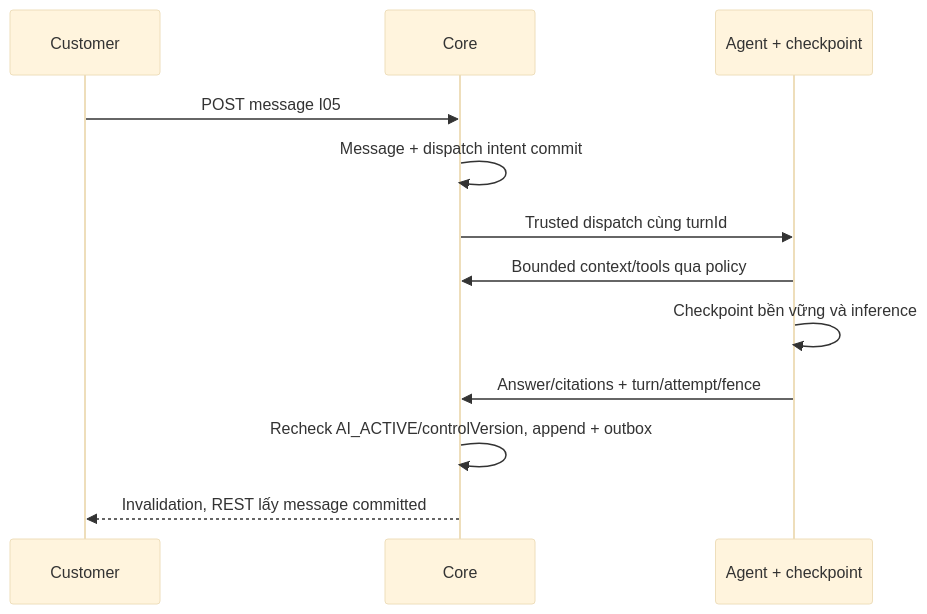
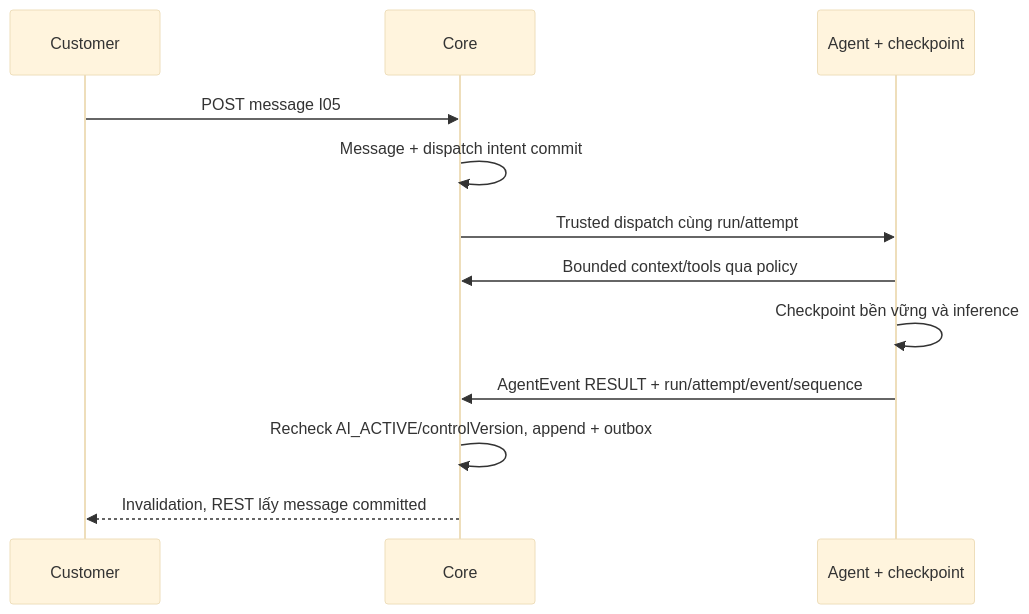
One commit to natuan05/LifeInsuranceAIAssistant changed the diagram in docs/ui/customer/plans/chat/02-agent-boundary.md. Above: the diagram before and after it, drawn with Mermaid (base theme). The commit also changed other lines of this file and 57 other files, not shown here.

````diff
--- a/docs/ui/customer/plans/chat/02-agent-boundary.md
+++ b/docs/ui/customer/plans/chat/02-agent-boundary.md
@@ -37,14 +37,14 @@
 ```mermaid
 sequenceDiagram
   participant W as Customer
   participant C as Core
   participant A as Agent + checkpoint
   W->>C: POST message I05
   C->>C: Message + dispatch intent commit
-  C->>A: Trusted dispatch cùng turnId
+  C->>A: Trusted dispatch cùng run/attempt
   A->>C: Bounded context/tools qua policy
   A->>A: Checkpoint bền vững và inference
-  A->>C: Answer/citations + turn/attempt/fence
+  A->>C: AgentEvent RESULT + run/attempt/event/sequence
   C->>C: Recheck AI_ACTIVE/controlVersion, append + outbox
   C-->>W: Invalidation, REST lấy message committed
 ```
````
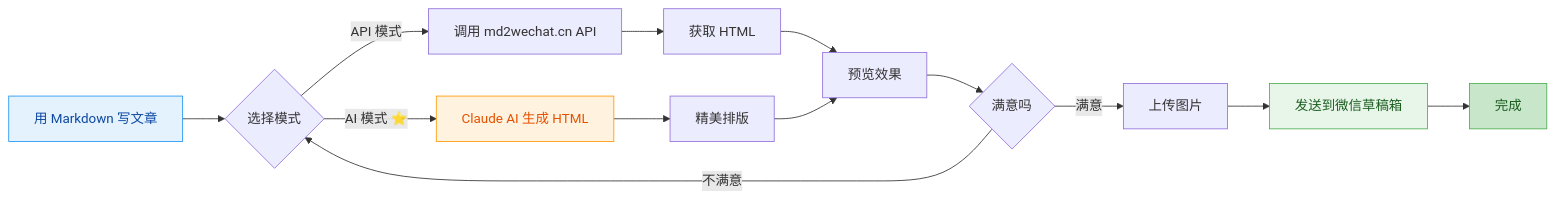
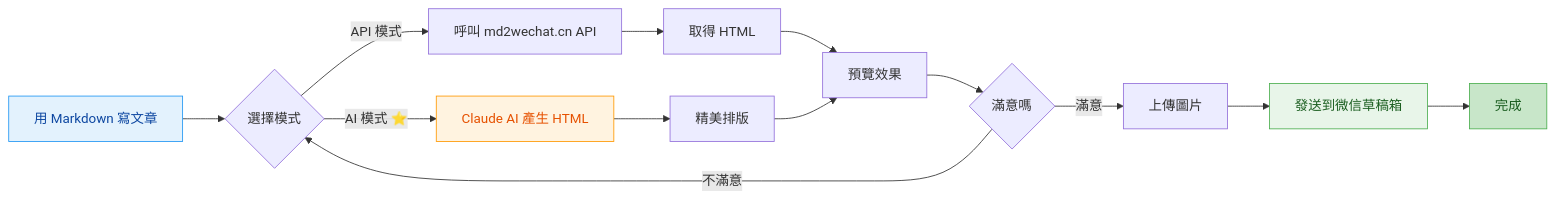
Before and after one commit to lalawgwg99/InkFlow-Gemini: the first of 4 diagrams in README.md, drawn with Mermaid. The commit also changed other lines of this file and 23 other files, not shown here.

````diff
--- a/README.md
+++ b/README.md
@@ -59,29 +59,29 @@
 ```mermaid
 flowchart LR
-    A[用 Markdown 写文章] --> B{选择模式}
+    A[用 Markdown 寫文章] --> B{選擇模式}
 
-    B -->|API 模式| C[调用 md2wechat.cn API]
-    C --> D[获取 HTML]
+    B -->|API 模式| C[呼叫 md2wechat.cn API]
+    C --> D[取得 HTML]
 
-    B -->|AI 模式 ⭐| E[Claude AI 生成 HTML]
+    B -->|AI 模式 ⭐| E[Claude AI 產生 HTML]
     E --> F[精美排版]
 
-    D --> G[预览效果]
+    D --> G[預覽效果]
     F --> G
 
-    G --> H{满意吗}
-    H -->|不满意| B
-    H -->|满意| I[上传图片]
-    I --> J[发送到微信草稿箱]
+    G --> H{滿意嗎}
+    H -->|不滿意| B
+    H -->|滿意| I[上傳圖片]
+    I --> J[發送到微信草稿箱]
     J --> K[完成]
 
     classDef nodeA fill:#e3f2fd,stroke:#2196f3,color:#0d47a1
     classDef nodeE fill:#fff3e0,stroke:#ff9800,color:#e65100
     classDef nodeJ fill:#e8f5e9,stroke:#4caf50,color:#1b5e20
     classDef nodeK fill:#c8e6c9,stroke:#4caf50,color:#1b5e20
 
     class A nodeA
     class E nodeE
     class J nodeJ
     class K nodeK
 ```
````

Task: Go through the data above and find the lines with the word "color". Copy each of those lines.

Solved problem:
     classDef nodeA fill:#e3f2fd,stroke:#2196f3,color:#0d47a1
     classDef nodeE fill:#fff3e0,stroke:#ff9800,color:#e65100
     classDef nodeJ fill:#e8f5e9,stroke:#4caf50,color:#1b5e20
     classDef nodeK fill:#c8e6c9,stroke:#4caf50,color:#1b5e20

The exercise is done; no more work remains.